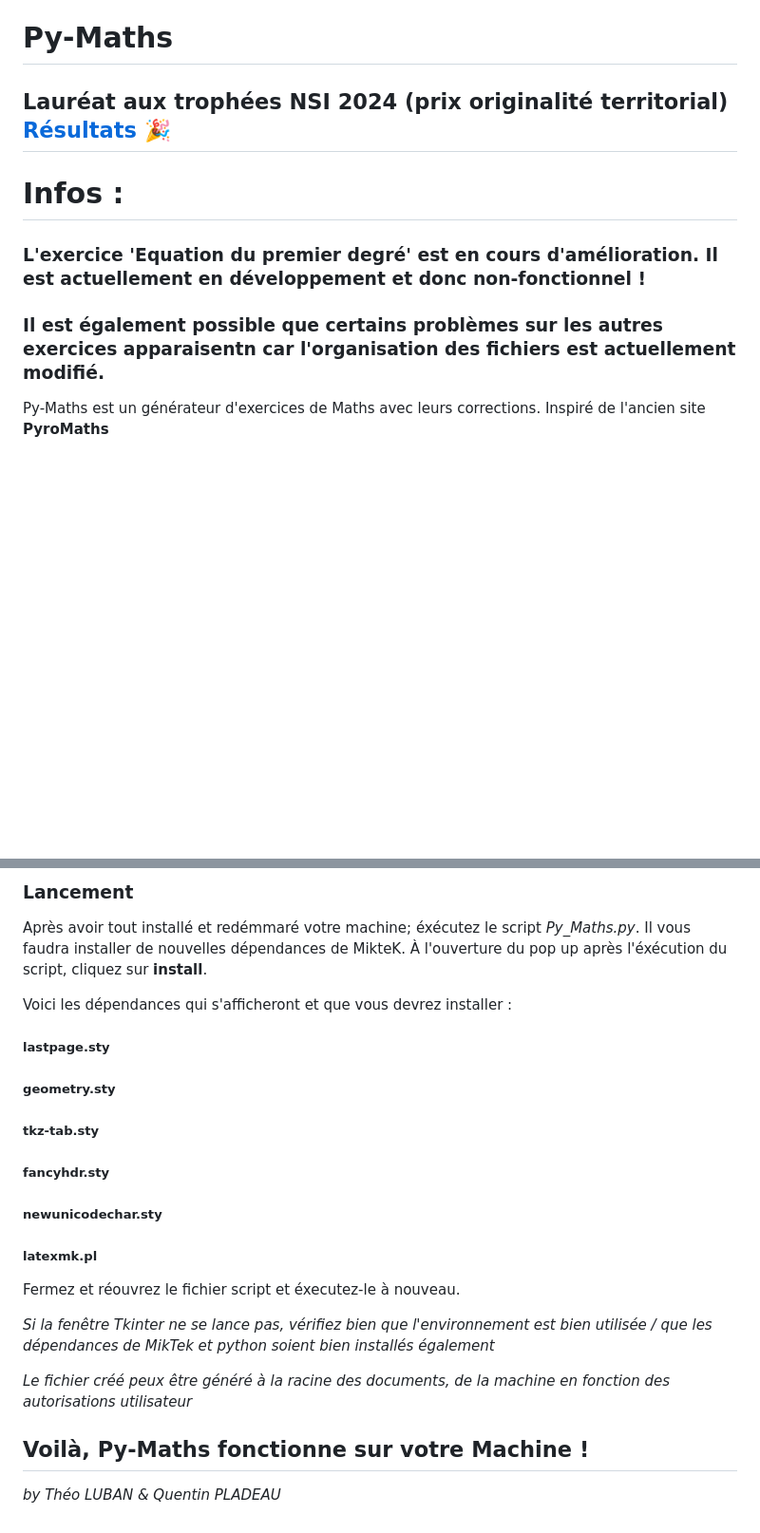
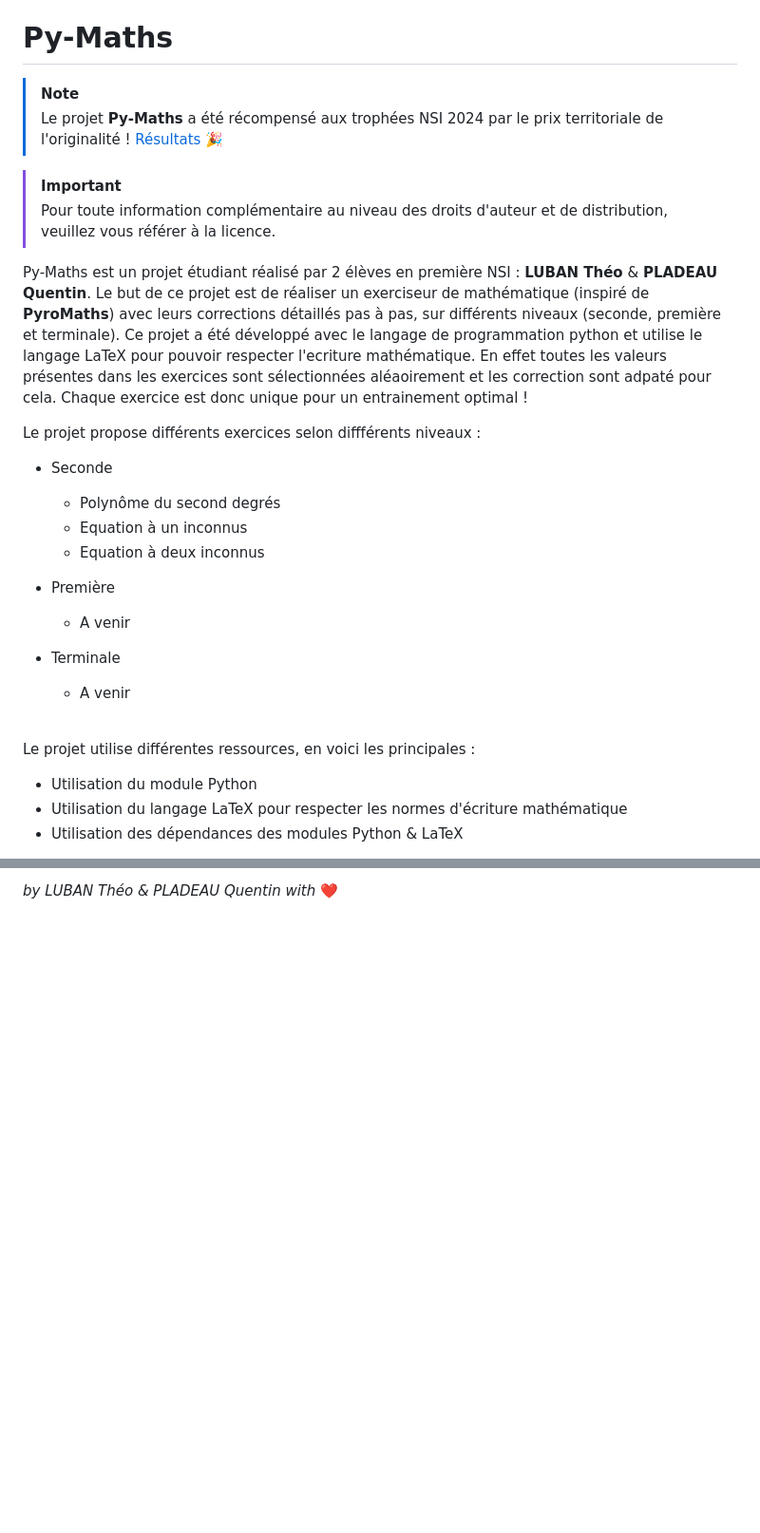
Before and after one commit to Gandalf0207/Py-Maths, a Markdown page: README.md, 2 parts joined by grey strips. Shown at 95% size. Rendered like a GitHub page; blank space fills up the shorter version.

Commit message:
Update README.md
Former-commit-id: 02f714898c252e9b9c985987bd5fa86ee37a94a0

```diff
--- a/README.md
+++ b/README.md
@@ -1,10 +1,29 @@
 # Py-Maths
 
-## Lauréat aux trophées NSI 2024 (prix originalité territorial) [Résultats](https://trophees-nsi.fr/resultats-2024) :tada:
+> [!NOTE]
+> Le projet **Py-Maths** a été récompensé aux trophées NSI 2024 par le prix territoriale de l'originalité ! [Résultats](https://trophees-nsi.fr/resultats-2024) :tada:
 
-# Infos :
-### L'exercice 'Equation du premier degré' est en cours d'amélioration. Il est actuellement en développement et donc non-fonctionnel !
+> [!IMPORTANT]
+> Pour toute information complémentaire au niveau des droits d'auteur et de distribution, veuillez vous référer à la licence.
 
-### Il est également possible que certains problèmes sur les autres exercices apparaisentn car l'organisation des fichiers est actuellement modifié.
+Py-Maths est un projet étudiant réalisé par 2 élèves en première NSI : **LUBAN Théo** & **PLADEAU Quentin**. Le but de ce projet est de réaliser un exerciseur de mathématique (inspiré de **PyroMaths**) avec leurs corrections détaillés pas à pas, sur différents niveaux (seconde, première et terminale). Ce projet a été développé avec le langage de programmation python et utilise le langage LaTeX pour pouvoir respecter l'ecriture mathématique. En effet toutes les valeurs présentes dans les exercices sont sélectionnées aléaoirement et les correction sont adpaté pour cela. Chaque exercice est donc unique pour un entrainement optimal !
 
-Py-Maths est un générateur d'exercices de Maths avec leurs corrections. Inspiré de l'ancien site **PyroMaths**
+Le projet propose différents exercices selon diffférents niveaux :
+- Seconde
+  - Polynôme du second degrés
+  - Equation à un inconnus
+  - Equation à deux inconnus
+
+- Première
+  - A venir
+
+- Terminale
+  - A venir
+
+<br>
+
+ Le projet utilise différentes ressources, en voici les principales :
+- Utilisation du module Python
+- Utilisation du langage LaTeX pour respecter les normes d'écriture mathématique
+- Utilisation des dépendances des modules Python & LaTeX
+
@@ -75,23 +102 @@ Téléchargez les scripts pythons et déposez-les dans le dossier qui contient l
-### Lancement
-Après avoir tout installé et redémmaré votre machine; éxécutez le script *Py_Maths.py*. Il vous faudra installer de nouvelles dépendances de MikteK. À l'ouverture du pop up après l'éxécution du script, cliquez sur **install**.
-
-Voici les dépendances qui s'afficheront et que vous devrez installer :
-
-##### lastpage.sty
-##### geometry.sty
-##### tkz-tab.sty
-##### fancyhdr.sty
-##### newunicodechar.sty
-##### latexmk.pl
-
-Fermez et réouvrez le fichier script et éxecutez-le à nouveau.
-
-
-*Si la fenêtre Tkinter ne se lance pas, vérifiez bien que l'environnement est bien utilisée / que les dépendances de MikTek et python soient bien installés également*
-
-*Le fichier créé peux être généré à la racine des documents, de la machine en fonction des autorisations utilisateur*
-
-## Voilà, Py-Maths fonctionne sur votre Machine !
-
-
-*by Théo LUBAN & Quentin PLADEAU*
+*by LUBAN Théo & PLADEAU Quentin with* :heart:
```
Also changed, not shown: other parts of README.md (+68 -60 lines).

☆ ☆ ☆

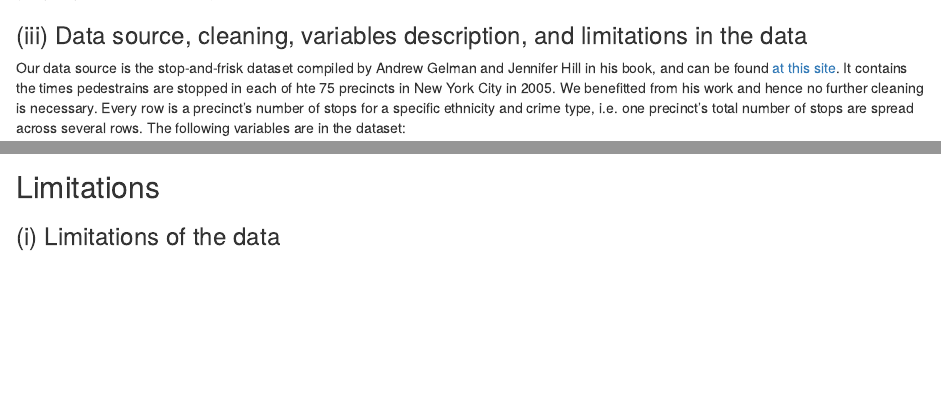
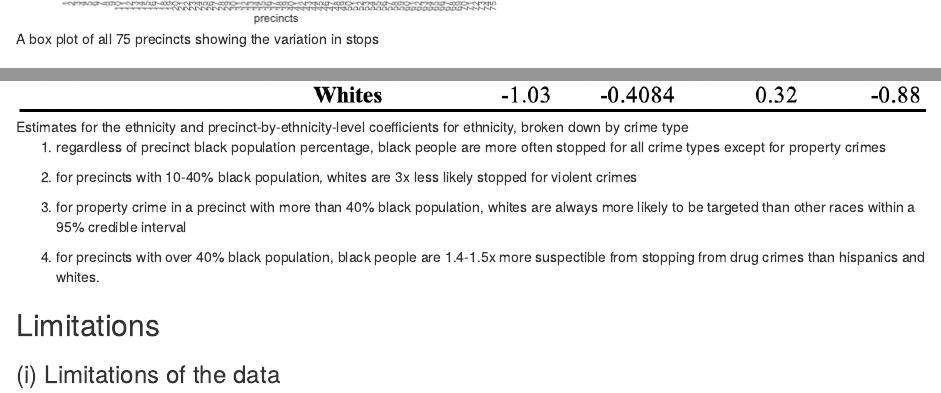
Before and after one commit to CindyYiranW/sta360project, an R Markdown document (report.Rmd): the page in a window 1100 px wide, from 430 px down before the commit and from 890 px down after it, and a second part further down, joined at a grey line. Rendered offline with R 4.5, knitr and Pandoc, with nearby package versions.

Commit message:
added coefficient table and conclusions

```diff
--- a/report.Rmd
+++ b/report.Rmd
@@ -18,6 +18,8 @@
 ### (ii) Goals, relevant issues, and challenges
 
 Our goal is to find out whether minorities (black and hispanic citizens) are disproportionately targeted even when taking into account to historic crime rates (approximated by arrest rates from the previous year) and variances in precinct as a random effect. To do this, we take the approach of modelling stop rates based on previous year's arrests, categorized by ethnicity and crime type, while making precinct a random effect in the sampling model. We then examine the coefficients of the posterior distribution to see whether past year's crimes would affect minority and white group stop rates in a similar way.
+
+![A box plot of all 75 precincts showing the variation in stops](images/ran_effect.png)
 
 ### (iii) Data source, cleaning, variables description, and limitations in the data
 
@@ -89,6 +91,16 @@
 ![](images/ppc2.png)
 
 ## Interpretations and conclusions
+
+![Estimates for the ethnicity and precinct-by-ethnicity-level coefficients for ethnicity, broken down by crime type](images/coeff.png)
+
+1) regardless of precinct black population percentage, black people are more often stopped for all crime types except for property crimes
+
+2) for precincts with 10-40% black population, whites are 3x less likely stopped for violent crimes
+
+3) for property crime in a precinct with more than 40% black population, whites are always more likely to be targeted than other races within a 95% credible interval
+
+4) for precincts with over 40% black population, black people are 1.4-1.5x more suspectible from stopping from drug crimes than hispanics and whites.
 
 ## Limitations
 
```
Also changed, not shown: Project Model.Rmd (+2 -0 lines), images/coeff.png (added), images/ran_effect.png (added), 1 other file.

☆ ☆ ☆

→ ABOUT THIS EXERCISE
Where a line of the data contains "originalité", copy that line.

→ EXERCISE RESPONSE
-## Lauréat aux trophées NSI 2024 (prix originalité territorial) [Résultats](https://trophees-nsi.fr/resultats-2024) :tada:
+> Le projet **Py-Maths** a été récompensé aux trophées NSI 2024 par le prix territoriale de l'originalité ! [Résultats](https://trophees-nsi.fr/resultats-2024) :tada:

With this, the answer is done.